Since many local restaurants are not accustomed to preparing meals at such a large scale, Off Their Plate operates by setting recurring orders with the same restaurants. That model helps restaurants plan better, and allows them to predict how much they’ll need to order on a weekly basis to keep up with demand. On average, each order consists of about 100 meals.

One benefit of this system, Wong said, is that it lowers the barrier to entry for smaller restaurants. Otherwise, “you might lose out on finding a good local restaurant that wants to get involved because they can’t step up to the challenge,” she said.

Off Their Plate also orders meals at a set price — $10 a meal. That price ensures that each restaurant is “contribution margin positive,” explained New York City Restaurant Lead for Off Their Plate, Katherine Degnen. That means that they won’t lose money from their partnership with Off Their Plate, and can still pay their workers and cover rent and other costs.

Another distinctive feature of Off Their Plate is the fact that 50% of the donations restaurants receive is directed to their staff, “often those who are undocumented or otherwise unable to subsist on unemployment” Wong told us over email. That agreement operates mainly, Wong, said, “on good faith,” though they try to focus on building sustainable and long-lasting relationships with owners, instead of rapidly signing on new partners, to ensure that they can trust each restaurant to uphold the agreement. And, while anyone can apply for partnership, Off Their Plate first makes sure that each potential new partner is on board with their health and sanitation protocols, which they’ve created in tandem with a group of experts in medicine, science, and food preparation. They’ve also begun doing virtual kitchen tours via Zoom to make sure each restaurant is sticking to these protocols.

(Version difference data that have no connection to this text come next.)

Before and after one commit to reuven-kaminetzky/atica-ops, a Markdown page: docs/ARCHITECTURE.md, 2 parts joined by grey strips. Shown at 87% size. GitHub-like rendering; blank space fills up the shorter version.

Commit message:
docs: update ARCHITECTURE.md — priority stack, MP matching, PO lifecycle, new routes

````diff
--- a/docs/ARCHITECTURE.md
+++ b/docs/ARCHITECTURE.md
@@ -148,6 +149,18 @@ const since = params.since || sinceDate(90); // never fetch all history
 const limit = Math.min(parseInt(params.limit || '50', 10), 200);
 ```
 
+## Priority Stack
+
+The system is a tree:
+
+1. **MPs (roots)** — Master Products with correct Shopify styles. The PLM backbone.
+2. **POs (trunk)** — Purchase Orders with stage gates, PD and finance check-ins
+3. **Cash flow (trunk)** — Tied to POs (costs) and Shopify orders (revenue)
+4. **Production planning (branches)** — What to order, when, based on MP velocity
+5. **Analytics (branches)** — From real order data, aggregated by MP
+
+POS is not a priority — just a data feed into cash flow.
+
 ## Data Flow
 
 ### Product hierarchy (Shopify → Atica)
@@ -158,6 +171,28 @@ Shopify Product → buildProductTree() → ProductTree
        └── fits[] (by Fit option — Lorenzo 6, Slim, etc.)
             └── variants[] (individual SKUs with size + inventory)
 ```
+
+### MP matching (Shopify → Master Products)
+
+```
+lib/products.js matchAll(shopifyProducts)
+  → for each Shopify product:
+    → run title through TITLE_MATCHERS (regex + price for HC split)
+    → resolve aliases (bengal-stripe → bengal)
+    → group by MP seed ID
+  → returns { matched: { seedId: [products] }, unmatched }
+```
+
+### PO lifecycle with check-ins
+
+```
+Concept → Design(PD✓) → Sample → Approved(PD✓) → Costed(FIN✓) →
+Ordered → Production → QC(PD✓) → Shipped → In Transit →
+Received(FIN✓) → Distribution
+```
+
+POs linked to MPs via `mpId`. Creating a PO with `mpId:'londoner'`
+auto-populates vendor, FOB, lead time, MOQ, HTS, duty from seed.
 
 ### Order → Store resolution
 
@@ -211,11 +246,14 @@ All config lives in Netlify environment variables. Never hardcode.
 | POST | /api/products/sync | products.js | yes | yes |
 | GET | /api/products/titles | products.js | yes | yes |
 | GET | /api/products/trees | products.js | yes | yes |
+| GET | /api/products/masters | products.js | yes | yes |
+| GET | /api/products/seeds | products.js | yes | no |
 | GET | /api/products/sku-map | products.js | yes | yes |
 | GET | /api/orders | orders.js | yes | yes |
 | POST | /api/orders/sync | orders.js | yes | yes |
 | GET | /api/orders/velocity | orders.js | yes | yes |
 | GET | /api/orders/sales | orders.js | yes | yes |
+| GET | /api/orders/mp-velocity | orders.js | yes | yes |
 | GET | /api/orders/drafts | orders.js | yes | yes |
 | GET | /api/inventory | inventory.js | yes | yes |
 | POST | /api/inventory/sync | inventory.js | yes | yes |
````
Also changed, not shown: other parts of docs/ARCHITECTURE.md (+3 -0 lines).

Thus far, Off Their Plate only has one restaurant partner in Brooklyn, but is in discussion with a few more.

Meals from Zen Yai. Courtesy of Off Their Plate.

Bryan Chunton, Zen Yai’s owner, has already been able to bring four more workers back on the payroll after he was forced, at the beginning of the pandemic, to let most of his 20-person staff go. Before they signed on with the organization, it was just him, the chef, and one other staff member, he said.

Chunton had tried to apply for a loan from the PPP – Payment Protection Program – as soon as the application went live, but the application crashed, and he was forced to wait two or three days before he could even submit his application. At that point, he said, “all the money ran out.” It’s been several weeks, and, like many businesses who applied, he has yet to see a single cent.

“I think I heard all the big guys got it – Shake Shack, all those people,” Chunton said.  Still, he said, “Off Their Plate helped us, so whether we get the PPP or not, I think Off Their Plate will help us to survive until this is over.”

Restaurants interested in partnering with Off Their Plate can sign up here. Individuals and organizations interested in supporting Off Their Plate with a financial contribution can do so here.

The article had mistakenly attributed the statement about hospital administrations collecting and centralizing donations to Katherine Degnen. It has been updated to show that it was actually from New York Hospital Lead, Sherman Leung.